Tinder-formed punk band Wretch want to free your nipples



Wretch wants to free your nipples.

Over mid-afternoon hot dogs in Northeast, the members of the Minneapolis glam-punk trio Wretch reflect on their unified sex-positivity — in fact, they might even be the first band to meet through Tinder.

Wretch bassist Jeremy Warden and drummer Seth Tracy befriended each other in high school, and played in various configurations as a duo for years before finding a singer. Looking for a new element to add to their attacking instrumental sound, the pair turned to every social media network they could to find a female singer, including Tinder.

Sonja Johanson was the only match that followed through with an audition.

“I’m not going to lie, I use Tinder for pretty unconventional means, as opposed to the traditional means that I think it’s made for,” Johanson says. Immediately, her Pat Benatar-via-Kathleen Hanna howl solidified the trio’s concise, crunchy sound.

In their first rehearsal together, Johanson flipped through a notebook of poetry and shouted along to the band's jams, resulting in gems like “#1 Punk,” featuring provocative lyrics “Free your nipples, free ‘em / I really wanna see ‘em.” The song pairs well with Wretch’s provocative image, including a press photo in which all three members appear blindfolded and topless, electrical tape covering their nipples (see above).

Johanson says it’s a subtle fuck-you to websites like Facebook, with its policy on censoring the female anatomy.

“The interesting thing about female nipples is that they’re technically illegal,” Johanson says. “The nipple tape is an idea of solidarity. Even though [Warden and Tracy] could be totally topless in those pictures, I couldn’t be.”

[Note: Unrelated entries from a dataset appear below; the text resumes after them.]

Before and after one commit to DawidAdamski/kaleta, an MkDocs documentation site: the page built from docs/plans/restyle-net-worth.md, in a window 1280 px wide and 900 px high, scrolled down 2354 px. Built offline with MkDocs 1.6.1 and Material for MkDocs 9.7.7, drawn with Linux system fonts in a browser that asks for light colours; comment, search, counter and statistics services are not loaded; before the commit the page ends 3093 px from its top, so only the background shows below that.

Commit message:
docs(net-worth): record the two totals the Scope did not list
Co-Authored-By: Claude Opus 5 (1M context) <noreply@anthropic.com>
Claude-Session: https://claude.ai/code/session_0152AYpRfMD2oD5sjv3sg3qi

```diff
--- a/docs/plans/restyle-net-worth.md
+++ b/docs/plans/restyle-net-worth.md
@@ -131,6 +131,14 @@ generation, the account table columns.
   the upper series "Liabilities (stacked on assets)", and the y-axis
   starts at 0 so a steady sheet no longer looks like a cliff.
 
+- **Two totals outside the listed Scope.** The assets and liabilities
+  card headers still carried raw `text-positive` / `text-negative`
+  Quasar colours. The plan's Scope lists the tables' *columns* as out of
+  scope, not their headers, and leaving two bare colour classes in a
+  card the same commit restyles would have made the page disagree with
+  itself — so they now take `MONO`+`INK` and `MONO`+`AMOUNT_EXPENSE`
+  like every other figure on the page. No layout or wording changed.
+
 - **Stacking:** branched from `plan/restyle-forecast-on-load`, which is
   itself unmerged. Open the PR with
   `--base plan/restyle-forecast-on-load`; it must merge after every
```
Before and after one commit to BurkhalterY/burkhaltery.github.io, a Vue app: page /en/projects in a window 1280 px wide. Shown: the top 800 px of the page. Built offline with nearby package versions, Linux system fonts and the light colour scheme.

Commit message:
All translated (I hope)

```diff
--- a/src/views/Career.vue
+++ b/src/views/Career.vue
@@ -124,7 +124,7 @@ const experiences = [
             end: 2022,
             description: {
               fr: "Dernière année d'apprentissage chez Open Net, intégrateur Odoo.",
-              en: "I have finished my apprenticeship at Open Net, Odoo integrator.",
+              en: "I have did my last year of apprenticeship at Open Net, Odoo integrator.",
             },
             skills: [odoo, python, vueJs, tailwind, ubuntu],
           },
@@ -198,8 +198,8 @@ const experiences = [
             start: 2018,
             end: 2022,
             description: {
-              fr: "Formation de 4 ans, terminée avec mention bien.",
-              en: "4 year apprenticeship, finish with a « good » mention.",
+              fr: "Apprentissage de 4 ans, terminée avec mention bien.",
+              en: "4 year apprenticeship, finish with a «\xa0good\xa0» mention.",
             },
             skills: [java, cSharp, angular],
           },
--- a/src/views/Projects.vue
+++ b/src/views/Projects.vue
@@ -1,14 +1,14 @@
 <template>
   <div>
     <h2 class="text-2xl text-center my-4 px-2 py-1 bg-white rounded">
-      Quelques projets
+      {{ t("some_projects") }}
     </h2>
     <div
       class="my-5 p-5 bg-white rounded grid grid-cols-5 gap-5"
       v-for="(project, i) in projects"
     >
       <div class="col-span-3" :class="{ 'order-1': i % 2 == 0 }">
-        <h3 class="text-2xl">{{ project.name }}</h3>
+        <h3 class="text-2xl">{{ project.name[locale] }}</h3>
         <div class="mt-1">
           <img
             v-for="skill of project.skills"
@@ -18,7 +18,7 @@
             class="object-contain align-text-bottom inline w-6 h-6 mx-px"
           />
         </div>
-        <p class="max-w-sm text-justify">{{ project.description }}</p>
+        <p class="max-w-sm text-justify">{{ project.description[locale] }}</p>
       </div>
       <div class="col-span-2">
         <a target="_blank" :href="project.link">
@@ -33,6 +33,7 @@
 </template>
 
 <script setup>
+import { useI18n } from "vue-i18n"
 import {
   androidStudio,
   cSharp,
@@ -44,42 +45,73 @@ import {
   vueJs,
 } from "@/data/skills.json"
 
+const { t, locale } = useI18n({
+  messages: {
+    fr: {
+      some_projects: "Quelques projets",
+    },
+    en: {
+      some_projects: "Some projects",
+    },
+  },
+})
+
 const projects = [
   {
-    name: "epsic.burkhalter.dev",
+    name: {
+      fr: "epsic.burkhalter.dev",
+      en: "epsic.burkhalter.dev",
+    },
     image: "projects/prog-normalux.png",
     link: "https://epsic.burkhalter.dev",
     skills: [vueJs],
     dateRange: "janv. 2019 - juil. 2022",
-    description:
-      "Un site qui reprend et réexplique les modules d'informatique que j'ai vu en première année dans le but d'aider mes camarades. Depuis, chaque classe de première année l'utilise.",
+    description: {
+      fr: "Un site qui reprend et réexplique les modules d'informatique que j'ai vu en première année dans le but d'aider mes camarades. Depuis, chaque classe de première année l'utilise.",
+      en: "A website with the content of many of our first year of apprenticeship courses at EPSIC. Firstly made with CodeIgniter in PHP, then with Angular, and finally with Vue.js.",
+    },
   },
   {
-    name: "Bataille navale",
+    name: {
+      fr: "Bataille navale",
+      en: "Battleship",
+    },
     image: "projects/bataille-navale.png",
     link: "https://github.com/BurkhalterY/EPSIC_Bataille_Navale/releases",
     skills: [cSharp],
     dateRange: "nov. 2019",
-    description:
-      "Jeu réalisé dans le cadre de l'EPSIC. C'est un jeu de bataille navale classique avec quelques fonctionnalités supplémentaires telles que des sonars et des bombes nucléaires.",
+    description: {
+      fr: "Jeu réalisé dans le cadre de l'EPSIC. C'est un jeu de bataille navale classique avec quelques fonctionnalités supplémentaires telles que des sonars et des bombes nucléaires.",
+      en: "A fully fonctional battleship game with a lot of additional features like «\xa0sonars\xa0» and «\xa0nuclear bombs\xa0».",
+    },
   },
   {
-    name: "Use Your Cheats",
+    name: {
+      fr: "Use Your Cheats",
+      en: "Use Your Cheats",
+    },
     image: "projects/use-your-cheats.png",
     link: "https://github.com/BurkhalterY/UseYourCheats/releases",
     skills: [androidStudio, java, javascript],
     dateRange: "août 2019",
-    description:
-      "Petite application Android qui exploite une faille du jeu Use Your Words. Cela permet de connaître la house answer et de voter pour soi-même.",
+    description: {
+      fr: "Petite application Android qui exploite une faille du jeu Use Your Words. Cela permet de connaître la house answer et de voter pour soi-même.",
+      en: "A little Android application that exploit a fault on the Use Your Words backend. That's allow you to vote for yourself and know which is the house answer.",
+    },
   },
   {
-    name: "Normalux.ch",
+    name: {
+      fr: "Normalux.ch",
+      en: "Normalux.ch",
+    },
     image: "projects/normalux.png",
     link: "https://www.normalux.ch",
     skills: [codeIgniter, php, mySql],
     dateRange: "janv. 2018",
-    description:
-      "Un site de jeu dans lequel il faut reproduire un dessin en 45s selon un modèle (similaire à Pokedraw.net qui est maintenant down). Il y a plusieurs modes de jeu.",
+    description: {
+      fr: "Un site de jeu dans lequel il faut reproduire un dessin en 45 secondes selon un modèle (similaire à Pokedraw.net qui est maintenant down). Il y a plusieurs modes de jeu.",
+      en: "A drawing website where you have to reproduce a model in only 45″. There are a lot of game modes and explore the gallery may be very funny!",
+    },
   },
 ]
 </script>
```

Onstage, the band’s sharp doom-punk aligns with their Mad Max-style costumes, with Tracy and Warden dressed in masks, tank tops, and short shorts while Johanson’s doused in gold.

“We look like weird, male athletes,” Tracy says. “It’s a macho spoof.”

Theatrics have always been important to Wretch, who count Flaming Lips, Of Montreal, and David Bowie as live influences. “When there’s so many shows and so many bands, I feel like it’s important to make your show spectacular,” Warden says. “If you’re performing, you have to be the most interesting thing happening in that room at that moment.”

Johanson’s rollicking, wide-eyed shriek was exactly what Tracy and Warden craved, as the pair felt their minimal setup needed a feminine dichotomy.

“It was important to us to find a woman to sing for basically every reason,” Warden says. Tracy adds, “basically anything but a CIS man. A feminine voice is what we wanted.”

When Johanson found Warden and Tracy’s Tinder account, she immediately reached out the pair for an audition.

“I believe what [Warden and Tracy’s] Tinder bio says that had me most interested in joining the band was, ‘We’re looking for a rad lady to come and dance and scream and shout with us onstage,’” Johanson says. “Those are all things that I do pretty frequently.”

They played their first show as a three-piece two weeks after Johanson’s first audition.

“When I came to the first practice, I was like, ‘This could go one of three ways: I could get murdered, I could join a really badass punk band, or I could pass on a couple guys just making music in a warehouse,” Johanson says. “As soon as [they] started playing, I was really blown away.”

Since that initial warehouse jam last winter, Wretch have carved a niche in the local music scene, taking influence from acts like Yoni Yum and Kitten Forever while maintaining their own identity. In fact, Kitten Forever is playing with them for Wretch’s “Kink” EP release show Monday at the 7th St. Entry, a show that will celebrate how far the trio’s come this year.

With naming their debut release Kink, Wretch continue to cultivate their origins colliding punk with gender and sexual politics, maintaining their “sexy band” status, as Tracy puts it.

Hot dogs packed away, I suggest to Johanson, Tracy, and Warden that they once again create a Tinder account for Wretch and invite matches to the release show.

Immediately, the band receives an abundance of positive feedback from lonely hopefuls.

“Hey congrats on your EP release,” one match, Brendan, says. Another, Lex, keeps the vibes going. “You guys just gave my Tinder experience a much needed boost. Thank you for being awesome.”

It’s a weird concept to hook new fans via Tinder, but Warden says that Wretch is all about being weird.

“The idea of a wretch, someone that’s not accepted, [is] fitting because then we can be that and make everyone else feel comfortable in that solitude and that independence,” Warden says. Tracy echoes the same idea. “Everyone’s an outsider.”

The trio’s openness as a band reflects their feminist values, especially Johanson’s efforts to level the Twin Cities arts scene to all genders.

“I think it’s important to stress equality not only in everything, but especially in the Minneapolis music scene. It’s been a boys' club for a really long time here, and it’s finally starting to shift. I don’t want it to be a battle between men and women at all, and that’s why I love being a feminist band with two guys,” Johanson says. “Our lyrics straight-up say, ‘Feminism is for everybody.’”